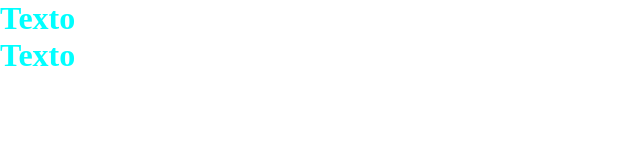
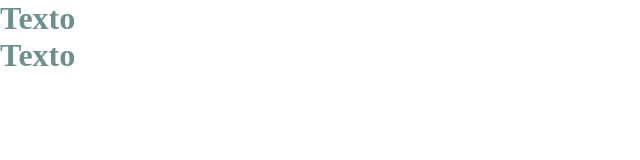
Before and after one commit to RafaelSC02/AtividadeArquitetura, a plain HTML site: page index.html in a window 1280 px wide. Shown: the whole page, without its empty margins (0-640 px from the left). Drawn offline with Linux system fonts and the light colour scheme.

Commit message:
Estilizando

```diff
--- a/estilo.css
+++ b/estilo.css
@@ -7,5 +7,5 @@
 
 
 h1{
-    color: aqua;
+    color: rgb(111, 143, 143);
 }
```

● **Task brief**: Although the entries contain pictures, copy everything else in them exactly.

● **Problem solution**:
Before and after one commit to RafaelSC02/AtividadeArquitetura, a plain HTML site: page index.html in a window 1280 px wide. Shown: the whole page, without its empty margins (0-640 px from the left). Drawn offline with Linux system fonts and the light colour scheme.

Commit message:
Estilizando

```diff
--- a/estilo.css
+++ b/estilo.css
@@ -7,5 +7,5 @@
 
 
 h1{
-    color: aqua;
+    color: rgb(111, 143, 143);
 }
```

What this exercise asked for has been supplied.